Put simply, GFH must classify the entire club as held-for-sale, even if they plan to retain a minority stake (<50%).

GFH expect to make money from the sale of Leeds United

Gulf Financial House believe they paid a good price for Leeds United, valuing the club at more than the £22m they paid for it. Their year-end report states that there was “pressure on [the] sellers (Bates et al) to exit their holdings” adding that “LUFC promises to be a high yielding investment opportunity, which GFH is successfully placing with its investors.”

So, another takeover is “imminent” then? (The speculative) 

This being Leeds, I wouldn’t hold your breath, though some people believe GFH-C are already in talks with potential suitors and this could be a relatively speedy process (by Leeds United’s standards at least).

It’s worth noting that Leeds United pointed Reuters towards an article in which Salem Patel said a minority investor is all the owners were looking for, and very little – except the year-end report – seems to deviate from that script. Only last month the owners released a statement revealing a takeover bid had been rejected, so they can’t be in too much of a hurry to offload.

GFH-C have never denied they plan to seek investment, but the suggestion they plan to “flip” the club has been left hanging a little. Perhaps GFH are merely keeping their options open and the held-for-sale classification has been used until they have investors in place and the firm are happy with their current position.

Maybe GFH-C themselves don’t yet know whether they’ll be minority, majority or non-existent shareholders when this all comes to an end? While Plan A may well be to sell a minority stake, wouldn’t it be foolish to rule out a complete sale altogether? If the right offer comes in, everything has it’s price.

Of course, it could well be that GFH-C are indeed planning a speedy exit, or that GFH and GFH-C are reading from different hymn sheets. Either way, whatever scale of investment GFH-C are looking for, with the obstacle of Ken Bates no longer an issue, I’m sure there’ll be plenty of interest in a club of Leeds United’s stature.

Unfairly criticised? 

A lot of criticism has been aimed at GFH-C in the wake of this news, but aren’t we being a little unfair?

It’s clear from the club’s accounts and from the underlying tones of GFH’s Year-End report, that the club was in dire straits under Ken Bates. While some fans seem uncomfortable with the thought of an investment bank buying and selling their club for profit (despite the fact, that’s what investment banks do…) it seems to me that things could have been a hell of a lot worse if they didn’t.

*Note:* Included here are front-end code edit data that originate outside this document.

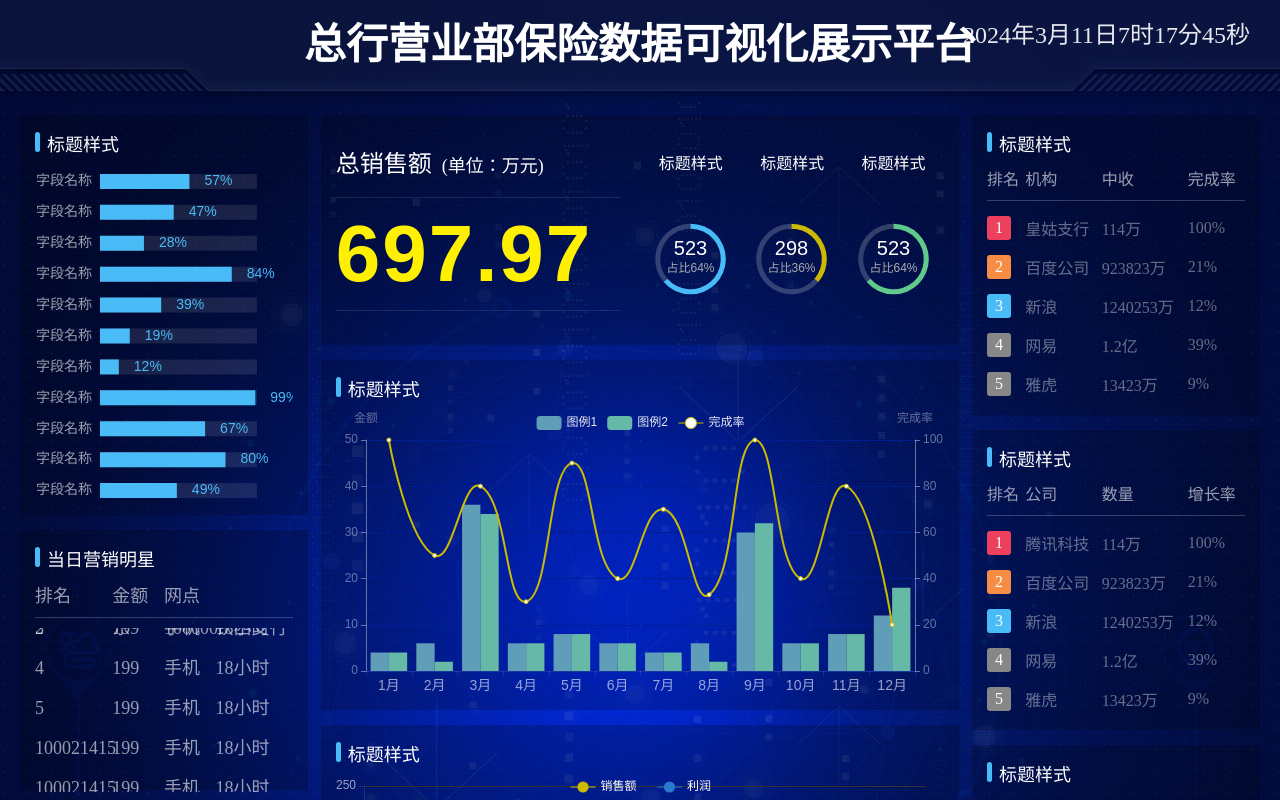
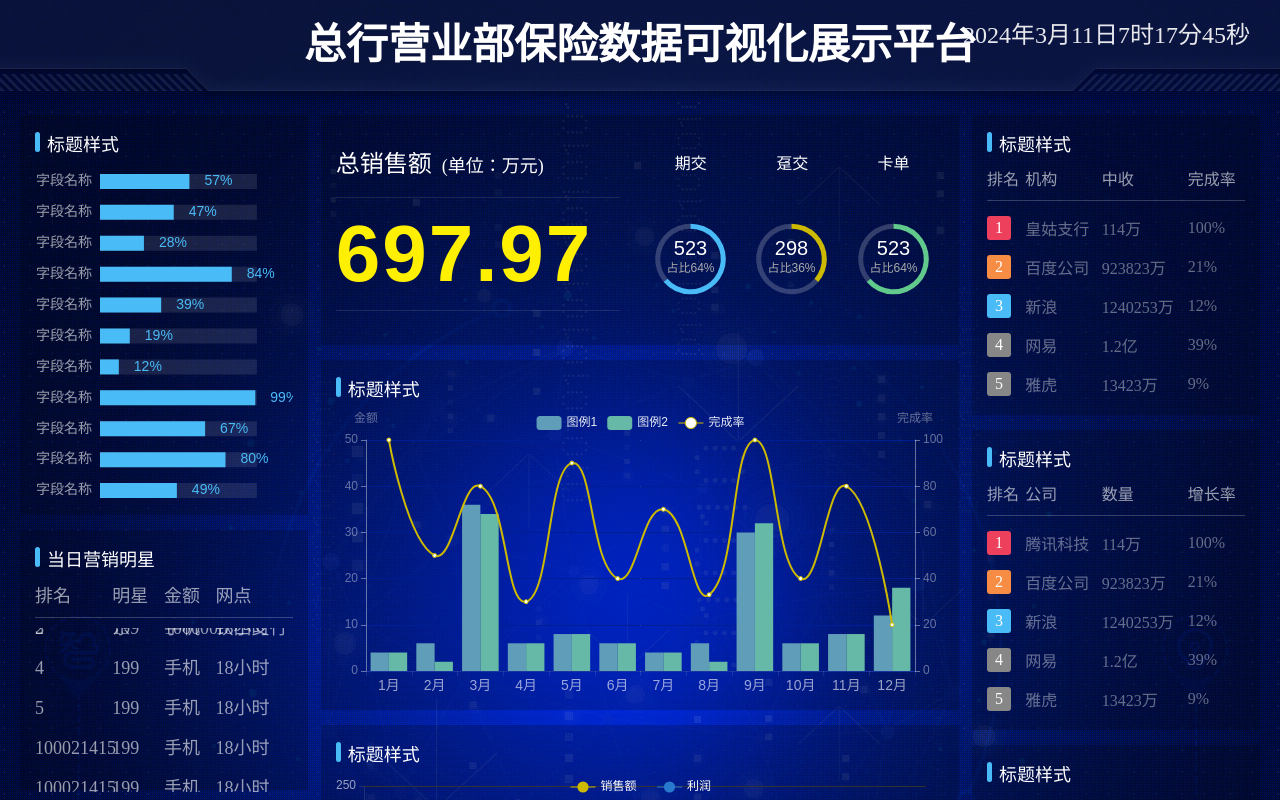
Before and after one commit to JesonXX/fiest, a plain HTML site: page index.html in a window 1280 px wide. Shown: the top 800 px of the page. Drawn offline with Linux system fonts and the light colour scheme.

Commit message:
Update index.html

```diff
--- a/index.html
+++ b/index.html
@@ -51,7 +51,7 @@ var t = null;
         <div class="alltitle">当日营销明星</div>
        <div class="navboxall" >
 		  <div class="wraptit">
-		   <span>排名</span>明星</span><span>金额</span><span>网点</span>
+		   <span>排名</span><span>明星</span><span>金额</span><span>网点</span>
 		   </div>
 		  <div class="wrap">
           <ul>
@@ -85,9 +85,9 @@ var t = null;
 			<div class="numtxt">697.97 </div>
 			</div>
 		<div class="pulll_right zhibiao">
-			<div class="zb1"><span>标题样式</span><div id="zb1"></div></div>
-			<div class="zb2"><span>标题样式</span><div id="zb2"></div></div>
-			<div class="zb3"><span>标题样式</span><div id="zb3"></div></div>
+			<div class="zb1"><span>期交</span><div id="zb1"></div></div>
+			<div class="zb2"><span>趸交</span><div id="zb2"></div></div>
+			<div class="zb3"><span>卡单</span><div id="zb3"></div></div>
 		</div>
 		</div>
       </div>
```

Falling attendances, desperate loans taken out against season ticket sales, severe cashflow problems – these are all indicators that the club was heading down a very dark path (again). While GFH-C may not turn out to be the saviours some had hoped for, they should at least be credited with rescuing us from a much darker fate by freeing the club of Ken Bates, attempting to build better relations with fans, lowering season ticket prices and supporting the club financially during their time here.

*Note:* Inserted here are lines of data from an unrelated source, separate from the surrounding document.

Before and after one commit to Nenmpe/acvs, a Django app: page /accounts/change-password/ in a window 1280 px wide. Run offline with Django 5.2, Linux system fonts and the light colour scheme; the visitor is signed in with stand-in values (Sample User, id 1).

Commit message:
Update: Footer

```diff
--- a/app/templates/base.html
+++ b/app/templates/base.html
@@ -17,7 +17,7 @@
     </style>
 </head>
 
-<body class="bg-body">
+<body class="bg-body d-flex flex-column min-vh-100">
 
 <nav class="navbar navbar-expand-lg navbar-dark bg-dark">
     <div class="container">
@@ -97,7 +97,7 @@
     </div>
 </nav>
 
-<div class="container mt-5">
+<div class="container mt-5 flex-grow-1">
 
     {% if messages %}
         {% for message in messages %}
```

Football has always been a game of great contradictions. When a club is up for sale, fans go out of their way to stress the money-making potential their club holds but the second someone capitalises on it, there’s outrage.

If GFH-C can find us a suitable owner while also making themselves a few quid in the process, everyone’s a winner. Especially Leeds United, because we’ll have already demonstrated the potential profits through GFH’s sale, further strengthening our case that Leeds is a good club to invest in. And most importantly, we’ll still be free of Ken Bates.